By Kunal Chatterjee
Senior government officials in multiple US-allied countries were targeted earlier this year with hacking software that used Facebook Inc’s <FB.O> WhatsApp to take over users’ phones, according to people familiar with the messaging company’s investigation.
Sources familiar with WhatsApp’s internal investigation into the breach said a “significant” portion of the known victims were high-profile government and military officials spread across at least 20 countries on five continents. Many of the nations are US allies, they said.
The hacking of a wider group of top government officials’ smartphones than previously reported suggests the WhatsApp cyber intrusion could have broad political and diplomatic consequences.

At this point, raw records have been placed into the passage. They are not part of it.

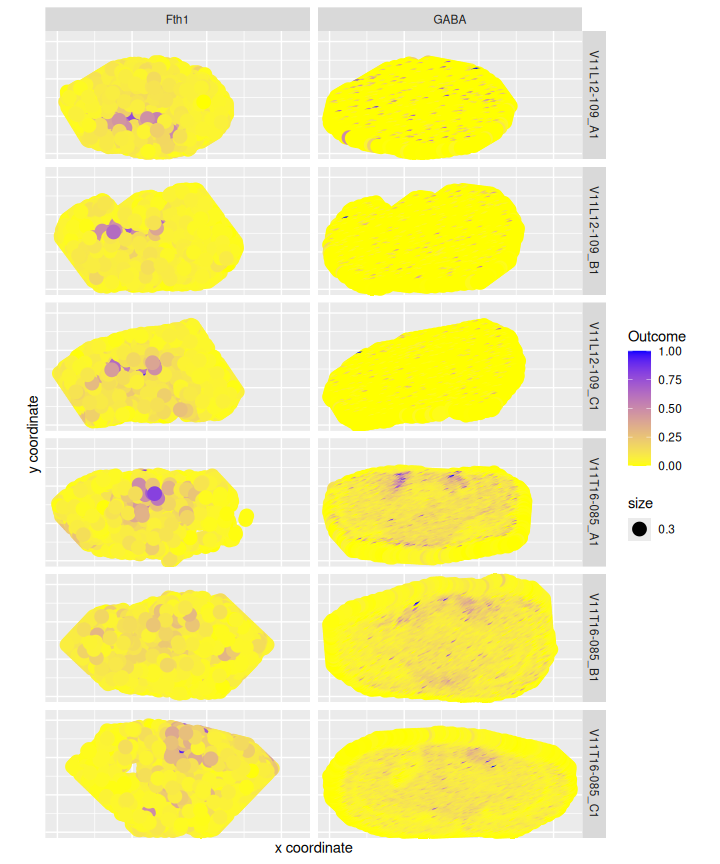
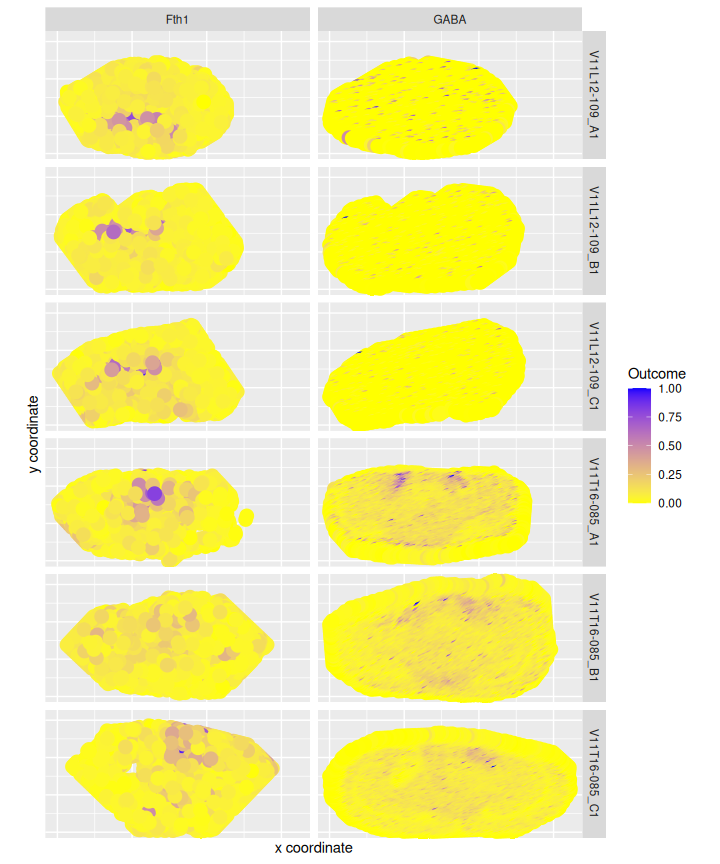
recompiled readme

Changed region(s): [[0.8556, 0.375, 0.9472, 0.625]]

diff --git a/README.md b/README.md
@@ -201,7 +201,7 @@ nevertheless:
 ``` r
 plotTopPair(multiGAMLmmsRes,
   Xl = Vicari$TranscriptOutcomes, Yl = Vicari$MetaboliteOutcomes,
-  Cxl = Vicari$TranscriptCoords, Eyl = Vicari$MetaboliteCoords, size = 0.3
+  Cxl = Vicari$TranscriptCoords, Eyl = Vicari$MetaboliteCoords, size = 0.1
 )
 ```
 
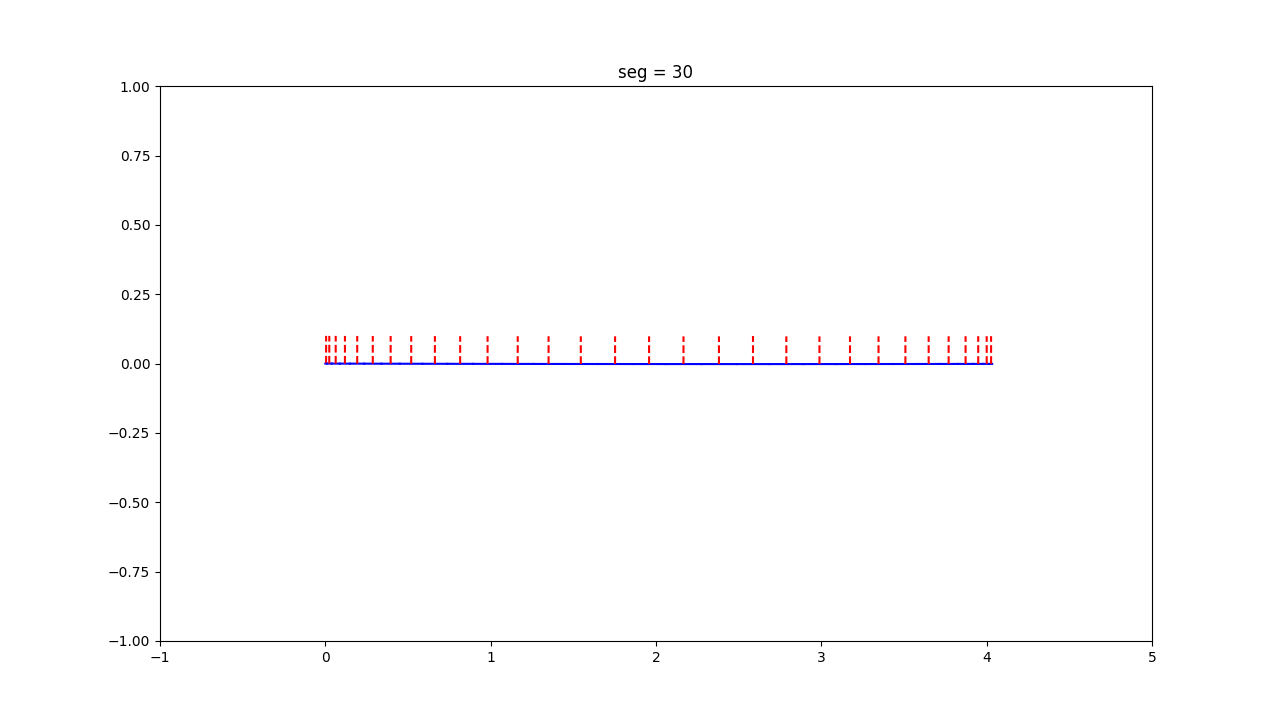
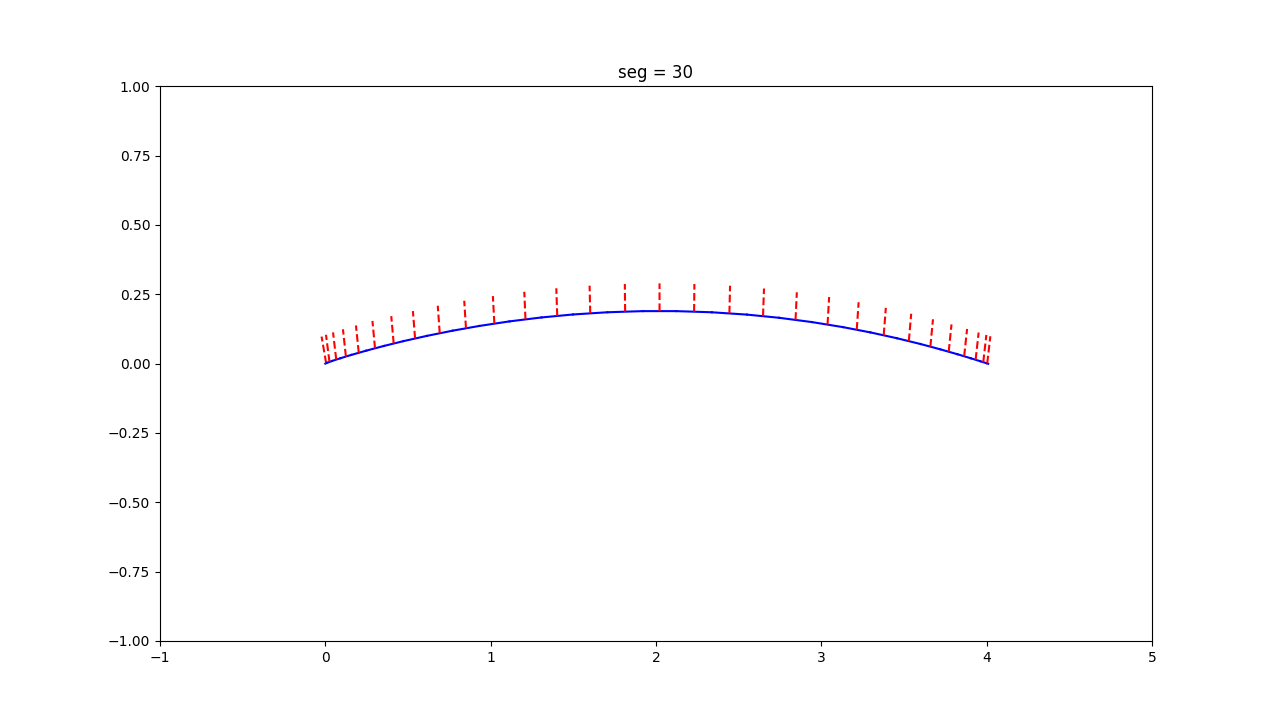
Some Updates

Changed region(s): [[0.25, 0.4278, 0.7812, 0.5194]]

diff --git a/MdvProfiles/src/Printing.cpp b/MdvProfiles/src/Printing.cpp
@@ -15,8 +15,8 @@ void printProfile(Profile& profile) {
     plt::figure_size(1280, 720);
     
     printCurve(profile.getContour());
-    // printCurve(profile.getChord());
-    // printCurve(profile.getMiddleLine());
+    printCurve(profile.getMiddleLine());
+    printCurve(profile.getChord());
 
     plt::ylim(-1, 1);
 

diff --git a/MainExec/main.cpp b/MainExec/main.cpp
@@ -16,7 +16,7 @@ ProfileFileManagerOption greetings() {
     char option;
     do {
         std::cin >> option;
-    } while (std::cin.fail());
+    } while (std::cin.fail() || !((option = '0') || (option = '1')));
 
     return (option == '0')
         ? ProfileFileManagerOption::ReadProfile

WhatsApp filed a lawsuit on recently against Israeli hacking tool developer NSO Group. The Facebook-owned software giant alleged that NSO Group built and sold a hacking platform that exploited a flaw in WhatsApp-owned servers to help clients hack into the cellphones of at least 1,400 users between April 29, 2019, and May 10, 2019.
The total number of WhatsApp users hacked could be even higher. A London-based human rights lawyer, who was among the targets, sent news agencies photographs showing attempts to break into his phone dating back to April 1 this year.
While it is not clear who used the software to hack officials’ phones, NSO has said it sells its spyware exclusively to government customers.
Some victims are in the United States, United Arab Emirates, Bahrain, Mexico, Pakistan and India, said people familiar with the investigation. We could not verify whether the government officials were from those countries or elsewhere. Going by NSO’s statement, it’s clear that these attacks could have been perpetrated by nation-states.
Some Indian nationals to have gone public with allegations they were among the targets over the past few days; they include journalists, academics, lawyers and defenders of India’s Dalit community.
NSO said in a statement that it was “not able to disclose who is or is not a client or discuss specific uses of its technology.” Previously it has denied any wrongdoing, saying its products are only meant to help governments catch terrorists and criminals.
Cybersecurity researchers have cast doubt on those claims over the years, saying NSO products were used against a wide range of targets, including protesters in countries under authoritarian rule.
Citizen Lab, an independent watchdog group that worked with WhatsApp to identify the hacking targets, said on Tuesday at least hundreds of the victims were civil society figures such as journalists and dissidents, not criminals.
John Scott-Railton, a senior researcher at Citizen Lab, said it was not surprising that foreign officials would be targeted as well.
“It is an open secret that many technologies branded for law enforcement investigations are used for state-on-state and political espionage,” Scott-Railton said.
Prior to notifying victims, WhatsApp checked the target list against existing law enforcement requests for information relating to criminal investigations, such as terrorism or child exploitation cases. But the company found no overlap, said a person familiar with the matter. Governments can submit such requests for information to WhatsApp through an online portal the company maintains.
WhatsApp has said it sent warning notifications to affected users earlier this week. The company has declined to comment on the identities of NSO Group’s clients, who ultimately chose the targets.
To conclude, what these incidences reveal is that mobile applications are as vulnerable as any website we visit and cyber predators can target people for critical information. It’s time cyber cells of nations, technology providers and researchers got together and came up with solutions and strategies for greater mobile security.